Exercise: Scan the listing below for "beta", then report every line that has it.

Given records:

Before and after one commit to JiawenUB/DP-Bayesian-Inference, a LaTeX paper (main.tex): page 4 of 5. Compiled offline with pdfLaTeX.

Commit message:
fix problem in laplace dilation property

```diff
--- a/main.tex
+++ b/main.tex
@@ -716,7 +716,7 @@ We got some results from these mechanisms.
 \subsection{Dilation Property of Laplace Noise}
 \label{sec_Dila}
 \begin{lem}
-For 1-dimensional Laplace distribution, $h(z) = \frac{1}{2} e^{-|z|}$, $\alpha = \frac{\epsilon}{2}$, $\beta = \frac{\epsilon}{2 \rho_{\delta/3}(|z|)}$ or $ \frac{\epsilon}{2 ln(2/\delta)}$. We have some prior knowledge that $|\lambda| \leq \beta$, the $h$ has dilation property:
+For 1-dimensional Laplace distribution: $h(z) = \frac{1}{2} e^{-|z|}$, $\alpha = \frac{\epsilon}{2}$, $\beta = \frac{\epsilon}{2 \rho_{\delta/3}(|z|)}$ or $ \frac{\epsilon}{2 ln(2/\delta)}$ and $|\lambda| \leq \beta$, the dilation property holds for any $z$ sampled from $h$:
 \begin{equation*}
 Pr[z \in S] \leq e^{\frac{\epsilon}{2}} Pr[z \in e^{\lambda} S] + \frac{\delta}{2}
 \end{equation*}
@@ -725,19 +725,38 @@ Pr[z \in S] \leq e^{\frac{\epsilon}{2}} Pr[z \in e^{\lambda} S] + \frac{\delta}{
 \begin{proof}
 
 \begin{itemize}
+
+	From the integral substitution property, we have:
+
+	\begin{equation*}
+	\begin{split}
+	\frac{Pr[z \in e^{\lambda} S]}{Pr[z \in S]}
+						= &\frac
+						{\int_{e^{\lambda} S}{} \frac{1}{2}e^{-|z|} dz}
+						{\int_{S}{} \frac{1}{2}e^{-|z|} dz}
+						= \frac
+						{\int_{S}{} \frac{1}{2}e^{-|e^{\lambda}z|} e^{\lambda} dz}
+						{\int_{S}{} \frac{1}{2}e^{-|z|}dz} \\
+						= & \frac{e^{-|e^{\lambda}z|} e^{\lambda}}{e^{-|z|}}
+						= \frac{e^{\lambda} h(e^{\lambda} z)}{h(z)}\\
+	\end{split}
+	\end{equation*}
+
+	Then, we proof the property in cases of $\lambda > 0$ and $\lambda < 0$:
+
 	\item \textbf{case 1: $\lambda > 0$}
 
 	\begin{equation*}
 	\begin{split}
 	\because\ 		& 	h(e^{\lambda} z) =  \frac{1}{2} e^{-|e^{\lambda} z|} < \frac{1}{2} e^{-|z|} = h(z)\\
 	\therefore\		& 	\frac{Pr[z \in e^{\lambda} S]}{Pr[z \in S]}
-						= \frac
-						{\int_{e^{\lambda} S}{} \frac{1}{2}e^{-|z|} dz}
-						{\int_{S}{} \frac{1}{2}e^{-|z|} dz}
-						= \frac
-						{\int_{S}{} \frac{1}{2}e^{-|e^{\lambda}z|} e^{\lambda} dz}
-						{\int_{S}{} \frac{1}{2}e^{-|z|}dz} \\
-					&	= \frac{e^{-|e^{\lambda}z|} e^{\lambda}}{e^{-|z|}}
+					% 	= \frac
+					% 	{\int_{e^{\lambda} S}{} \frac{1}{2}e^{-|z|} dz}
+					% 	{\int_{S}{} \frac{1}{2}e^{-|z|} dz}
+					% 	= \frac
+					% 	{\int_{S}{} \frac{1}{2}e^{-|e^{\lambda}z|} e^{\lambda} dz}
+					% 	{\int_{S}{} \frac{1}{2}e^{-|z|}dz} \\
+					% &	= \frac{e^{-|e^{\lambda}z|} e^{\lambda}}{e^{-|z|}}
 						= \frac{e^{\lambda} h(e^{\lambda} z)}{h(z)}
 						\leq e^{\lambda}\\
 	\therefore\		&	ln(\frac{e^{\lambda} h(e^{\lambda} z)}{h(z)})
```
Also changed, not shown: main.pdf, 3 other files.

Result:
-For 1-dimensional Laplace distribution, $h(z) = \frac{1}{2} e^{-|z|}$, $\alpha = \frac{\epsilon}{2}$, $\beta = \frac{\epsilon}{2 \rho_{\delta/3}(|z|)}$ or $ \frac{\epsilon}{2 ln(2/\delta)}$. We have some prior knowledge that $|\lambda| \leq \beta$, the $h$ has dilation property:
+For 1-dimensional Laplace distribution: $h(z) = \frac{1}{2} e^{-|z|}$, $\alpha = \frac{\epsilon}{2}$, $\beta = \frac{\epsilon}{2 \rho_{\delta/3}(|z|)}$ or $ \frac{\epsilon}{2 ln(2/\delta)}$ and $|\lambda| \leq \beta$, the dilation property holds for any $z$ sampled from $h$:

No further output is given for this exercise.